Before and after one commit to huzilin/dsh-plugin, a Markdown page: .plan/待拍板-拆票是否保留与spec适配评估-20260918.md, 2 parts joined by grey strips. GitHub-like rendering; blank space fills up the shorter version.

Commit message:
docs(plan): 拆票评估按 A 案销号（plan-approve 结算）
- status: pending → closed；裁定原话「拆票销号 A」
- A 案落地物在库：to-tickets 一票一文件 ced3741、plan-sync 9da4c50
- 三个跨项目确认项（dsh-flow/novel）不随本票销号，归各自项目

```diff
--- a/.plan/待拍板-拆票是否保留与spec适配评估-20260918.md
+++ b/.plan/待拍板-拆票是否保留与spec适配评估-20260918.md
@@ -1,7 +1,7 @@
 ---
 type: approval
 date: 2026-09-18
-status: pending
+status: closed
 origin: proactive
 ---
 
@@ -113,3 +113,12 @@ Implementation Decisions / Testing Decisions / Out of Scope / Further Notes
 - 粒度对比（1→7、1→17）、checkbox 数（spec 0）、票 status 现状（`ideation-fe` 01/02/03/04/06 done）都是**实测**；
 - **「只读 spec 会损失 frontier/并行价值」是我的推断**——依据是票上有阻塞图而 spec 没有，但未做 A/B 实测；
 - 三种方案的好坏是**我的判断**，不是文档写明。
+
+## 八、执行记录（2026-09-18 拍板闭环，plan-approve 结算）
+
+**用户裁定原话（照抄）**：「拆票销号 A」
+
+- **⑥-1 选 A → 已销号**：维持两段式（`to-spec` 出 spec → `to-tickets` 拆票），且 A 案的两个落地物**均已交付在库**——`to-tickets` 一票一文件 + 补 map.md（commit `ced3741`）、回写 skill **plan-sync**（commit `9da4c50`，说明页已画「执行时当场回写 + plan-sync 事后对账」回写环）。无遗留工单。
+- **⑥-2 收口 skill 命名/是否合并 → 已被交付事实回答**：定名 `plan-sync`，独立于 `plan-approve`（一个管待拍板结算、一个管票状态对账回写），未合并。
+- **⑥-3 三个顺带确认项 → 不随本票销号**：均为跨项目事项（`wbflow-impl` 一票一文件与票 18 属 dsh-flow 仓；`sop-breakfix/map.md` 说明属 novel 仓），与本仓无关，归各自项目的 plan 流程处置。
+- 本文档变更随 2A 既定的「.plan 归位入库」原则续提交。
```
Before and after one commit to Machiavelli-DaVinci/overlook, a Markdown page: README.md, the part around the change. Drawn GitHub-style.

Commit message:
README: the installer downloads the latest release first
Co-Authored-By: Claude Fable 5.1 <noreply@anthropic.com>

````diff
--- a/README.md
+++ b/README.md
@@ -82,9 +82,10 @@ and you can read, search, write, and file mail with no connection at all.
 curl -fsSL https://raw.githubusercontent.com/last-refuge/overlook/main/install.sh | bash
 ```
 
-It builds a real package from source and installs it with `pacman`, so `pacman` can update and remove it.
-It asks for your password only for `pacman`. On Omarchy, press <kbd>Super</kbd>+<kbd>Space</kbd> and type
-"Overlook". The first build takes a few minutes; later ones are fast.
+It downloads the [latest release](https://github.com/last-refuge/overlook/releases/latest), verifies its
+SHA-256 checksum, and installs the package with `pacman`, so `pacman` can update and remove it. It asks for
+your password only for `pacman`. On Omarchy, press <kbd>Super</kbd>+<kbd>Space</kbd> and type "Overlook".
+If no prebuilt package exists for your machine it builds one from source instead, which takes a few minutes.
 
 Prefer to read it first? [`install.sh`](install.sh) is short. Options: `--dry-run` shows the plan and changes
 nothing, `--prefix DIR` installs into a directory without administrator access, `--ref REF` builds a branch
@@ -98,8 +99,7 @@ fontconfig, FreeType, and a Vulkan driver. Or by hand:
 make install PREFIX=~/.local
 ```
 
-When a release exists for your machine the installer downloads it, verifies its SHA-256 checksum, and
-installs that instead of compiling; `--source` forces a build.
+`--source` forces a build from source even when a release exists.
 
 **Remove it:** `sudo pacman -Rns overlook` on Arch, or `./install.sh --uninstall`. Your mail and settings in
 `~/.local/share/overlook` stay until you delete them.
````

....

Return the entries above, every line intact.

**EXERCISE RESPONSE**
Before and after one commit to huzilin/dsh-plugin, a Markdown page: .plan/待拍板-拆票是否保留与spec适配评估-20260918.md, 2 parts joined by grey strips. GitHub-like rendering; blank space fills up the shorter version.

Commit message:
docs(plan): 拆票评估按 A 案销号（plan-approve 结算）
- status: pending → closed；裁定原话「拆票销号 A」
- A 案落地物在库：to-tickets 一票一文件 ced3741、plan-sync 9da4c50
- 三个跨项目确认项（dsh-flow/novel）不随本票销号，归各自项目

```diff
--- a/.plan/待拍板-拆票是否保留与spec适配评估-20260918.md
+++ b/.plan/待拍板-拆票是否保留与spec适配评估-20260918.md
@@ -1,7 +1,7 @@
 ---
 type: approval
 date: 2026-09-18
-status: pending
+status: closed
 origin: proactive
 ---
 
@@ -113,3 +113,12 @@ Implementation Decisions / Testing Decisions / Out of Scope / Further Notes
 - 粒度对比（1→7、1→17）、checkbox 数（spec 0）、票 status 现状（`ideation-fe` 01/02/03/04/06 done）都是**实测**；
 - **「只读 spec 会损失 frontier/并行价值」是我的推断**——依据是票上有阻塞图而 spec 没有，但未做 A/B 实测；
 - 三种方案的好坏是**我的判断**，不是文档写明。
+
+## 八、执行记录（2026-09-18 拍板闭环，plan-approve 结算）
+
+**用户裁定原话（照抄）**：「拆票销号 A」
+
+- **⑥-1 选 A → 已销号**：维持两段式（`to-spec` 出 spec → `to-tickets` 拆票），且 A 案的两个落地物**均已交付在库**——`to-tickets` 一票一文件 + 补 map.md（commit `ced3741`）、回写 skill **plan-sync**（commit `9da4c50`，说明页已画「执行时当场回写 + plan-sync 事后对账」回写环）。无遗留工单。
+- **⑥-2 收口 skill 命名/是否合并 → 已被交付事实回答**：定名 `plan-sync`，独立于 `plan-approve`（一个管待拍板结算、一个管票状态对账回写），未合并。
+- **⑥-3 三个顺带确认项 → 不随本票销号**：均为跨项目事项（`wbflow-impl` 一票一文件与票 18 属 dsh-flow 仓；`sop-breakfix/map.md` 说明属 novel 仓），与本仓无关，归各自项目的 plan 流程处置。
+- 本文档变更随 2A 既定的「.plan 归位入库」原则续提交。
```
Before and after one commit to Machiavelli-DaVinci/overlook, a Markdown page: README.md, the part around the change. Drawn GitHub-style.

Commit message:
README: the installer downloads the latest release first
Co-Authored-By: Claude Fable 5.1 <noreply@anthropic.com>

````diff
--- a/README.md
+++ b/README.md
@@ -82,9 +82,10 @@ and you can read, search, write, and file mail with no connection at all.
 curl -fsSL https://raw.githubusercontent.com/last-refuge/overlook/main/install.sh | bash
 ```
 
-It builds a real package from source and installs it with `pacman`, so `pacman` can update and remove it.
-It asks for your password only for `pacman`. On Omarchy, press <kbd>Super</kbd>+<kbd>Space</kbd> and type
-"Overlook". The first build takes a few minutes; later ones are fast.
+It downloads the [latest release](https://github.com/last-refuge/overlook/releases/latest), verifies its
+SHA-256 checksum, and installs the package with `pacman`, so `pacman` can update and remove it. It asks for
+your password only for `pacman`. On Omarchy, press <kbd>Super</kbd>+<kbd>Space</kbd> and type "Overlook".
+If no prebuilt package exists for your machine it builds one from source instead, which takes a few minutes.
 
 Prefer to read it first? [`install.sh`](install.sh) is short. Options: `--dry-run` shows the plan and changes
 nothing, `--prefix DIR` installs into a directory without administrator access, `--ref REF` builds a branch
@@ -98,8 +99,7 @@ fontconfig, FreeType, and a Vulkan driver. Or by hand:
 make install PREFIX=~/.local
 ```
 
-When a release exists for your machine the installer downloads it, verifies its SHA-256 checksum, and
-installs that instead of compiling; `--source` forces a build.
+`--source` forces a build from source even when a release exists.
 
 **Remove it:** `sudo pacman -Rns overlook` on Arch, or `./install.sh --uninstall`. Your mail and settings in
 `~/.local/share/overlook` stay until you delete them.
````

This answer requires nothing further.